- Olivier Messiaen, Les Offrandes Oubliees
- Wolfgang Amadeus Mozart, Piano Concerto No. 23
- Tristan Murail, Le Desenchantement du monde
- Ludwig Van Beethoven, Symphony No. 2
Venue: Avery Fisher Hall, Manhattan, NY
Performers: David Robertson, Conductor; Pierre-Laurent Aimard, Piano
In the beginning of his career Olivier Messiaen participated in the Prix de Rome, a competition for classical musicians, but had failed to win (Hill and Simeone 2005, 28-29). However, he did gain positive attention from critics and it was during this time, in 1931 one year after the competition, that he had written Les Offrandes Oubliees (Offerings Forgotten) which upon completion Messiaen wrote a letter to a friend describing the work as “the music for a symphonic poem” (Hill and Simeone 2005, 30).
The piece does not follow the traditional format of classical works as does the works of composers from the Baroque, Classical, and Romantic era. Upon hearing the works my initial reaction was that it was very intense and not guided by melodies but rather affect the listener by having sudden transitions, fast crescendos and decrescendos. The piece was written within a year of his completion of his studies and may be a poor reflection of his future works due to the fact that much time would be granted for growth.

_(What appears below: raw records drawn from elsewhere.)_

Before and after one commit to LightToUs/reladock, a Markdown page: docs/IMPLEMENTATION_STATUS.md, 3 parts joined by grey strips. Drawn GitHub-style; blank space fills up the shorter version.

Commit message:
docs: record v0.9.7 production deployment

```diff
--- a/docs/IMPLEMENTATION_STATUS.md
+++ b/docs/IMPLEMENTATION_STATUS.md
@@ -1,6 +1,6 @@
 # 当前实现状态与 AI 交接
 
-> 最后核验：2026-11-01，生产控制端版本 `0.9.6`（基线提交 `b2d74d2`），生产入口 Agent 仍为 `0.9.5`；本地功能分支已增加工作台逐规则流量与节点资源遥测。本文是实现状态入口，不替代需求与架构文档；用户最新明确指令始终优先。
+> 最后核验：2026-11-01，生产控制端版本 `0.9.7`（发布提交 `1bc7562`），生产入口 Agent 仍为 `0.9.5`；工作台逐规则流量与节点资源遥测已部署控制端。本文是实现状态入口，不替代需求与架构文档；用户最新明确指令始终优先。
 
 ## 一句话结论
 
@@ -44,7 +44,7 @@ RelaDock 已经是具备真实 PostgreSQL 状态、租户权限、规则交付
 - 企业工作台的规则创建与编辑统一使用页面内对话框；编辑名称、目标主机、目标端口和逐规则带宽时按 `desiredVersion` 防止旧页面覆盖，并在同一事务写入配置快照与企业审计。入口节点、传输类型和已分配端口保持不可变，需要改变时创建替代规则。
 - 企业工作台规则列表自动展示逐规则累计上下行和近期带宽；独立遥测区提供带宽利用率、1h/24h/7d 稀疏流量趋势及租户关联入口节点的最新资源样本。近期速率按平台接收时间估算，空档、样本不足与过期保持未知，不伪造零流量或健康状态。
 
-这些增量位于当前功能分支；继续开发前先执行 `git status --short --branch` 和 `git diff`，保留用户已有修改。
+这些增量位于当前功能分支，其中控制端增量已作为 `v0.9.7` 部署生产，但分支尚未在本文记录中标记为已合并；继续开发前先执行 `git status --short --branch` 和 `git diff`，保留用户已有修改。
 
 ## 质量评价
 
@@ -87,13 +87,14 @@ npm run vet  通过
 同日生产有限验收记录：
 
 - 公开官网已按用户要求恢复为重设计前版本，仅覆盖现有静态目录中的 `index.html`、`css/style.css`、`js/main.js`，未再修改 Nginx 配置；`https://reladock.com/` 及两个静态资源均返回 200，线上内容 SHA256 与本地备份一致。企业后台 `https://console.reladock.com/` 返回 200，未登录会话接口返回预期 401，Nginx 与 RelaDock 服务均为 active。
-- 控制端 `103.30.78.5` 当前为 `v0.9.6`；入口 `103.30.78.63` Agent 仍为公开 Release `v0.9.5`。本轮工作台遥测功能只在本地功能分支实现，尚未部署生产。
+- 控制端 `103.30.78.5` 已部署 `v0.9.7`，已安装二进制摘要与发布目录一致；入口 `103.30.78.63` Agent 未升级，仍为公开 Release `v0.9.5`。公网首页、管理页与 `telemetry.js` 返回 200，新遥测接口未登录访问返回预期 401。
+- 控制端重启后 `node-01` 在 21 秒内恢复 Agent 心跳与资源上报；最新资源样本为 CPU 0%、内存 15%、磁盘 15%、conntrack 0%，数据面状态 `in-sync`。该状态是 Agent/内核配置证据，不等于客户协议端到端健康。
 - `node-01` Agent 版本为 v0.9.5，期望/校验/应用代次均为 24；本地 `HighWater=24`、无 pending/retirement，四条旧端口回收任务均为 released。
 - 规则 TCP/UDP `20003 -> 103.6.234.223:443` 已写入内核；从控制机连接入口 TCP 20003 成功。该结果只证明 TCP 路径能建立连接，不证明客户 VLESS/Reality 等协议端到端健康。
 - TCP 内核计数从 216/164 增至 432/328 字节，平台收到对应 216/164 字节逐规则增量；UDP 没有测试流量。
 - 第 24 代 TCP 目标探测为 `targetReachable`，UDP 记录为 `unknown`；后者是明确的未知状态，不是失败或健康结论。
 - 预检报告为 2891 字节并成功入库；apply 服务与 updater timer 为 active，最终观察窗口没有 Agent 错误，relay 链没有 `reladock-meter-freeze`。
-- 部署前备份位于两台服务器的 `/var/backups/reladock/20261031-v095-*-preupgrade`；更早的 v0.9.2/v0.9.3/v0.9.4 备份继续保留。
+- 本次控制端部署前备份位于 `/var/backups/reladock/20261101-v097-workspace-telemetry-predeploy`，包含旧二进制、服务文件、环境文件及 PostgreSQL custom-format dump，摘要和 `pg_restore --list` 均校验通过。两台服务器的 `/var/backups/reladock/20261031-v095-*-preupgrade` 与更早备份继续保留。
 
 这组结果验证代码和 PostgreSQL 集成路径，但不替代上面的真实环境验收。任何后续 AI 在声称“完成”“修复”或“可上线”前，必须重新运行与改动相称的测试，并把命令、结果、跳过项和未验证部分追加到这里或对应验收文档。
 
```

Wolfgang Amadeus Mozart had written 15 piano concertos between 1782 and 1786, some critics refer to the concertos of this period as “the great keyboard concertos” (Abert 2007, 870). Piano Concerto No. 23 in A Major (K488) was completed in 1786 and was one of two concertos written in A major during this period. The concerto is described as having a “bright and sunny grace” (Abert 2007, 879) to it in contrast to his other concertos of the period which can vary from providing a feeling of serenity or even festivity.
This concerto, like many other works of Mozart, introduces new themes throughout the length of the work in the development period. In Mozart’s own words, in a letter written to his father, he describes his work of the period as “a mid-course between being too hard and too easy, they’re very brilliant, pleasing to the ear and natural, without seeming empty” (Abert 2007, 870). Like much of his work, Mozart introduces many melodies throughout the length of his work. I’m most excited to hear this piece live and experience a solo pianist play with an orchestra, particularly a piece this moving. I had found the first movement to be very relaxing and beautiful and would only describe the third movement as “bright and sunny.”
Finally, the performance will close with Beethoven’s 2nd Symphony. In response to Beethoven’s earlier work Mozart had once said, in a letter to his father, “keep your eye on him; he will make the world talk about him someday” (Biancolli and Peyser 1954 ,154). When the 2nd symphony was composed Beethoven’s hearing had deteriorated dramatically since the writing of his 1st. He had written the symphony in a tourist village called Heiligenstadt which he felt was so boring that he would have “taken his own life but for his determination to consecrate himself with new courage to art” (Biancolli and Peyser 1954 ,159).
Beethoven was known to liberally bend rules of the symphony and this was apparent at the early stages of his career. Regardless, the symphony was well received by critics and described as “extravagant and enigmatic” (Biancolli and Peyser 1954 ,160).When listening to the symphony I had found that the work seems very tame relative to his later symphonies. This may in fact be a sign that during his earlier years as a composer Beethoven was not as daring to make a bold impression amongst European high society. Symphonies such as the 5th, 7th, and 9th I had found were more complex in nature and varied in moods. They had provided moments of lound intensity and calm serenity, this is not felt to the same degree in the 2nd symphony.
Abert, Hermann, and Cliff Eisen. W.A. Mozart. New Haven, NJ: Yale UP, 2007
Biancolli, Louis, and Herbert F. Peyser. Masters of the Orchestra. New York: Greenwood, 1954
Hill, Peter, and Nigel Simeone. Messiaen. New Haven, CT: Yale UP, 2005